BEGIN

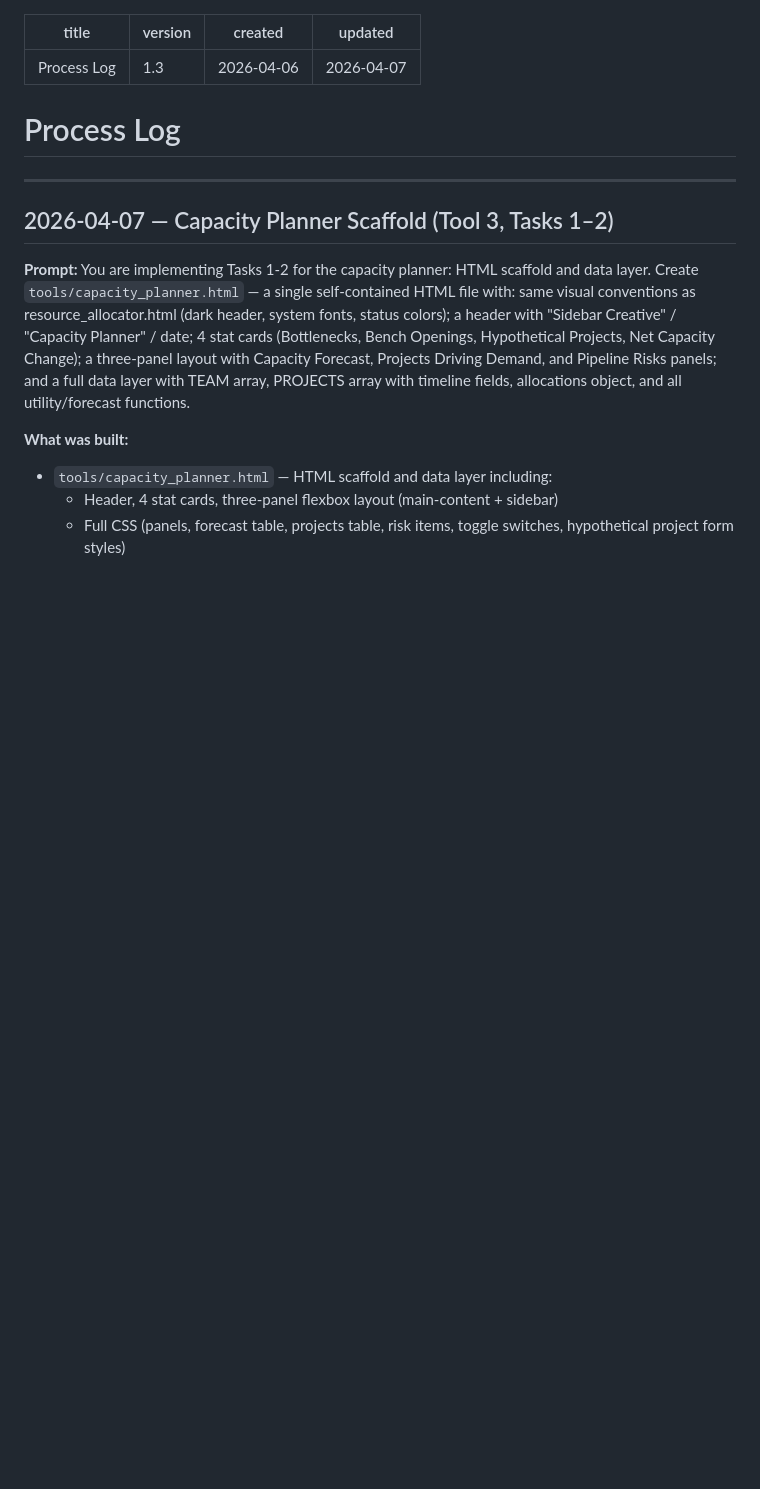
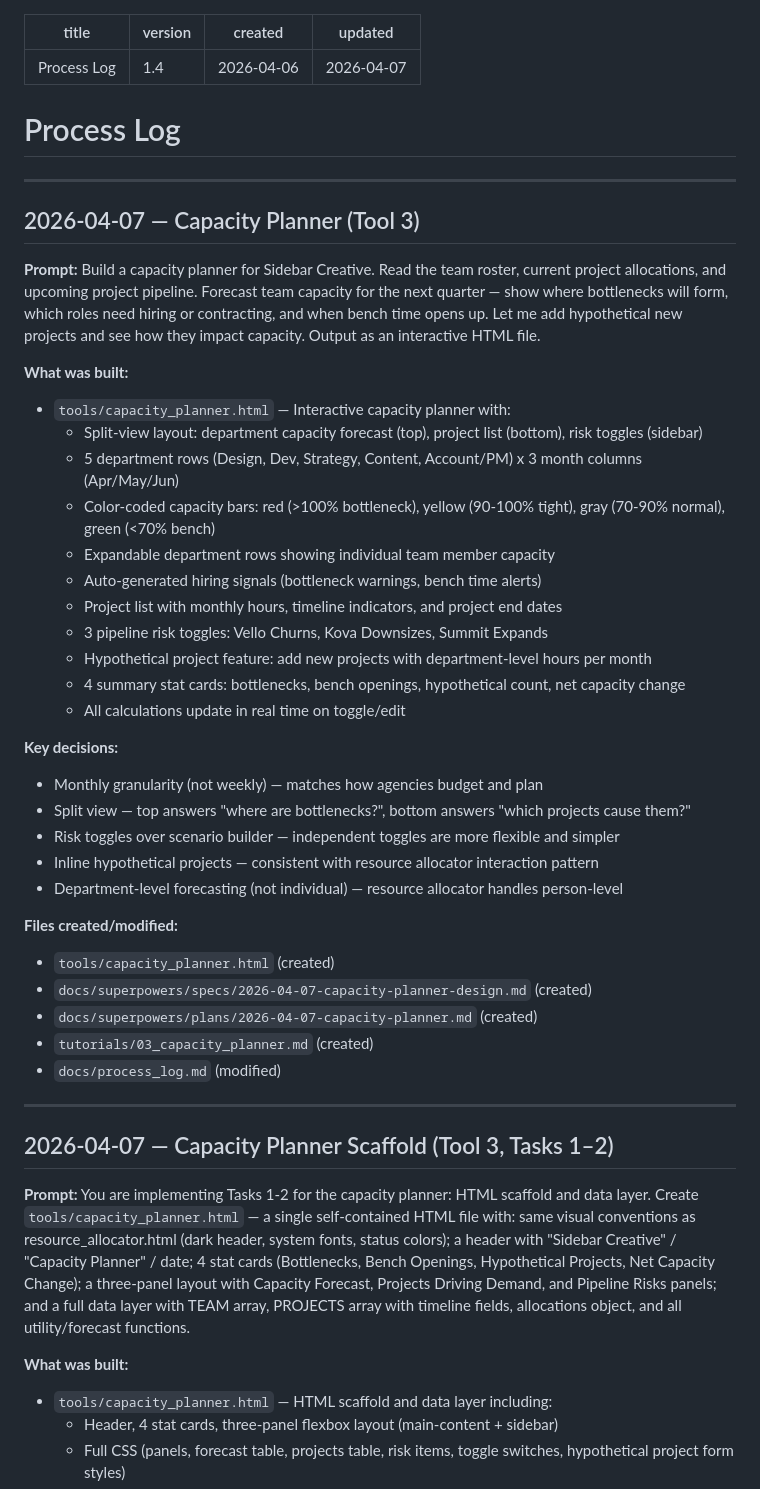
Before and after one commit to gappler/demo-agency-operations, a Markdown page: docs/process_log.md, the part around the change. Rendered like a GitHub page; blank space fills up the shorter version.

Commit message:
Add process log and tutorial for capacity planner
Co-Authored-By: Claude Opus 4.6 (1M context) <noreply@anthropic.com>

```diff
--- a/docs/process_log.md
+++ b/docs/process_log.md
@@ -1,11 +1,45 @@
 ---
 title: Process Log
-version: 1.3
+version: 1.4
 created: 2026-04-06
 updated: 2026-04-07
 ---
 
 # Process Log
+
+---
+
+## 2026-04-07 — Capacity Planner (Tool 3)
+
+**Prompt:**
+Build a capacity planner for Sidebar Creative. Read the team roster, current project allocations, and upcoming project pipeline. Forecast team capacity for the next quarter — show where bottlenecks will form, which roles need hiring or contracting, and when bench time opens up. Let me add hypothetical new projects and see how they impact capacity. Output as an interactive HTML file.
+
+**What was built:**
+- `tools/capacity_planner.html` — Interactive capacity planner with:
+  - Split-view layout: department capacity forecast (top), project list (bottom), risk toggles (sidebar)
+  - 5 department rows (Design, Dev, Strategy, Content, Account/PM) x 3 month columns (Apr/May/Jun)
+  - Color-coded capacity bars: red (>100% bottleneck), yellow (90-100% tight), gray (70-90% normal), green (<70% bench)
+  - Expandable department rows showing individual team member capacity
+  - Auto-generated hiring signals (bottleneck warnings, bench time alerts)
+  - Project list with monthly hours, timeline indicators, and project end dates
+  - 3 pipeline risk toggles: Vello Churns, Kova Downsizes, Summit Expands
+  - Hypothetical project feature: add new projects with department-level hours per month
+  - 4 summary stat cards: bottlenecks, bench openings, hypothetical count, net capacity change
+  - All calculations update in real time on toggle/edit
+
+**Key decisions:**
+- Monthly granularity (not weekly) — matches how agencies budget and plan
+- Split view — top answers "where are bottlenecks?", bottom answers "which projects cause them?"
+- Risk toggles over scenario builder — independent toggles are more flexible and simpler
+- Inline hypothetical projects — consistent with resource allocator interaction pattern
+- Department-level forecasting (not individual) — resource allocator handles person-level
+
+**Files created/modified:**
+- `tools/capacity_planner.html` (created)
+- `docs/superpowers/specs/2026-04-07-capacity-planner-design.md` (created)
+- `docs/superpowers/plans/2026-04-07-capacity-planner.md` (created)
+- `tutorials/03_capacity_planner.md` (created)
+- `docs/process_log.md` (modified)
 
 ---
 
```
Also changed, not shown: tutorials/03_capacity_planner.md (added, +98 -0 lines).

END

→ **WORK TASK**
Set down the records in full and exactly. Do not carry over any image.

→ **FINISHED TASK**
Before and after one commit to gappler/demo-agency-operations, a Markdown page: docs/process_log.md, the part around the change. Rendered like a GitHub page; blank space fills up the shorter version.

Commit message:
Add process log and tutorial for capacity planner
Co-Authored-By: Claude Opus 4.6 (1M context) <noreply@anthropic.com>

```diff
--- a/docs/process_log.md
+++ b/docs/process_log.md
@@ -1,11 +1,45 @@
 ---
 title: Process Log
-version: 1.3
+version: 1.4
 created: 2026-04-06
 updated: 2026-04-07
 ---
 
 # Process Log
+
+---
+
+## 2026-04-07 — Capacity Planner (Tool 3)
+
+**Prompt:**
+Build a capacity planner for Sidebar Creative. Read the team roster, current project allocations, and upcoming project pipeline. Forecast team capacity for the next quarter — show where bottlenecks will form, which roles need hiring or contracting, and when bench time opens up. Let me add hypothetical new projects and see how they impact capacity. Output as an interactive HTML file.
+
+**What was built:**
+- `tools/capacity_planner.html` — Interactive capacity planner with:
+  - Split-view layout: department capacity forecast (top), project list (bottom), risk toggles (sidebar)
+  - 5 department rows (Design, Dev, Strategy, Content, Account/PM) x 3 month columns (Apr/May/Jun)
+  - Color-coded capacity bars: red (>100% bottleneck), yellow (90-100% tight), gray (70-90% normal), green (<70% bench)
+  - Expandable department rows showing individual team member capacity
+  - Auto-generated hiring signals (bottleneck warnings, bench time alerts)
+  - Project list with monthly hours, timeline indicators, and project end dates
+  - 3 pipeline risk toggles: Vello Churns, Kova Downsizes, Summit Expands
+  - Hypothetical project feature: add new projects with department-level hours per month
+  - 4 summary stat cards: bottlenecks, bench openings, hypothetical count, net capacity change
+  - All calculations update in real time on toggle/edit
+
+**Key decisions:**
+- Monthly granularity (not weekly) — matches how agencies budget and plan
+- Split view — top answers "where are bottlenecks?", bottom answers "which projects cause them?"
+- Risk toggles over scenario builder — independent toggles are more flexible and simpler
+- Inline hypothetical projects — consistent with resource allocator interaction pattern
+- Department-level forecasting (not individual) — resource allocator handles person-level
+
+**Files created/modified:**
+- `tools/capacity_planner.html` (created)
+- `docs/superpowers/specs/2026-04-07-capacity-planner-design.md` (created)
+- `docs/superpowers/plans/2026-04-07-capacity-planner.md` (created)
+- `tutorials/03_capacity_planner.md` (created)
+- `docs/process_log.md` (modified)
 
 ---
 
```
Also changed, not shown: tutorials/03_capacity_planner.md (added, +98 -0 lines).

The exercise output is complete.